We endorsed Anthony Byrd in his recent winning bid for the District 8 seat on the Chattanooga City Council, and we still believe he is the right man, but we hope his lack of research on his ability to keep his full-time job is not indicative of the scholarship he'll bring to the council.
The Chattanooga city charter states that no one who holds federal, state or county office, except as a notary public, is eligible to hold any popularly elected office in city government. City code, apparently, allows individuals in those offices to run for a popularly elected office but not to serve in the office if still employed in the other position.
Had we, like Byrd, had a $40,000-plus job and 22 years experience with the Hamilton County Criminal Court Clerk's Office and sought a job on the City Council, our first call — before expending a dime toward a political campaign — would have been to individuals who could tell us whether we could keep our job and serve on the council.
Those calls might have been to City Attorney Wade Hinton or County Attorney Rheubin Taylor. We might have consulted a personal friend who is a lawyer. We might have asked our employer, Criminal Court Clerk Vince Dean, whether he knew the score. Or we might have made a call to our former boss, former Criminal Court Clerk Gwen Tidwell, an attorney and a woman Byrd called his mentor.

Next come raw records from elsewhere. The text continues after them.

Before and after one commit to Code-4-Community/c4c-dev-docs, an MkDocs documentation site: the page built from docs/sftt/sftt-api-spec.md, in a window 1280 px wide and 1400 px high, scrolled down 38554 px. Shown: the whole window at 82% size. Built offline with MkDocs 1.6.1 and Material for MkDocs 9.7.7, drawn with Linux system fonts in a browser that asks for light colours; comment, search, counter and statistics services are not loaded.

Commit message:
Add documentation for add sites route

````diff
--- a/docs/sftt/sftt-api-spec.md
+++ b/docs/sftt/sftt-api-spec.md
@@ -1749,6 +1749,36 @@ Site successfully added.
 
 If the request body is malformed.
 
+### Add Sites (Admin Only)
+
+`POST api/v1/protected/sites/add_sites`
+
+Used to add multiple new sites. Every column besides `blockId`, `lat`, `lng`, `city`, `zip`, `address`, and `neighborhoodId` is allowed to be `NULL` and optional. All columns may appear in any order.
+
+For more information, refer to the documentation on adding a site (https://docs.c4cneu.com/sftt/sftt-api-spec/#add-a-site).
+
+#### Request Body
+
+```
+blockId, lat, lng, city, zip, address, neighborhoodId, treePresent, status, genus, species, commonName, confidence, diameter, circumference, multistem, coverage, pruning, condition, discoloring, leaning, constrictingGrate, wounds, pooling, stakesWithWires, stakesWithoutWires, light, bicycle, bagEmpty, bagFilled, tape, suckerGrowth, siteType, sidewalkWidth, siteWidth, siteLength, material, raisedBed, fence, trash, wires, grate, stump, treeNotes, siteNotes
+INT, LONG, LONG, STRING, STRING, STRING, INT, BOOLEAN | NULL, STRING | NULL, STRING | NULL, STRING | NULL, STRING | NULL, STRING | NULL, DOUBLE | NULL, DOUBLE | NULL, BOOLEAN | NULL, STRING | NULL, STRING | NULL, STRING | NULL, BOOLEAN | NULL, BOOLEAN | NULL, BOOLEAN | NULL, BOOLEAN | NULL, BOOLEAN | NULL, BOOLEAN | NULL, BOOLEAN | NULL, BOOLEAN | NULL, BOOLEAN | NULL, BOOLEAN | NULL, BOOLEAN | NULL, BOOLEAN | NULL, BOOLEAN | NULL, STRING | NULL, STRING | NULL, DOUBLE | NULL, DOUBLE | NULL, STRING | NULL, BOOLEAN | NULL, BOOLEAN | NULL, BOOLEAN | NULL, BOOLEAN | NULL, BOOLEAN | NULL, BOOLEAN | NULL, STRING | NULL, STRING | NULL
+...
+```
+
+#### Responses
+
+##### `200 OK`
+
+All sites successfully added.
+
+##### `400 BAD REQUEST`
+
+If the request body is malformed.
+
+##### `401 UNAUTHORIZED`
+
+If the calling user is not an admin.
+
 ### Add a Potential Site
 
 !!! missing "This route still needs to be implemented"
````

He may have observed that Hamilton County Commissioner Greg Beck also is a court officer for Hamilton County and believed what works in county government would work with the city. We hope he was never told that he could hold both positions.
Byrd said he didn't know about the discrepancy until he received an anonymous phone call shortly after the March 7 election. The high-energy candidate has been on the campaign trail in an effort to oust incumbent Moses Freeman since late last summer, so that's around seven months, plenty of time to ensure he could keep his county job.
With charter language clear, the councilman-elect has said he'll give up his position in the court clerk's office April 10.
It's neither here nor there now, but it might be nice if the city and county had the same policy on the issue. If the city were to allow those with county positions to serve in popularly elected city offices, it would take a city charter change. Regardless, candidates should accept responsibility for knowing the ins and outs of public service.
We hope Byrd finds meaningful work outside of his $22,000-plus City Council post, and we also hope his expensive lesson will persuade him to give due diligence to the intricacies of his upcoming work for Chattanooga's citizens.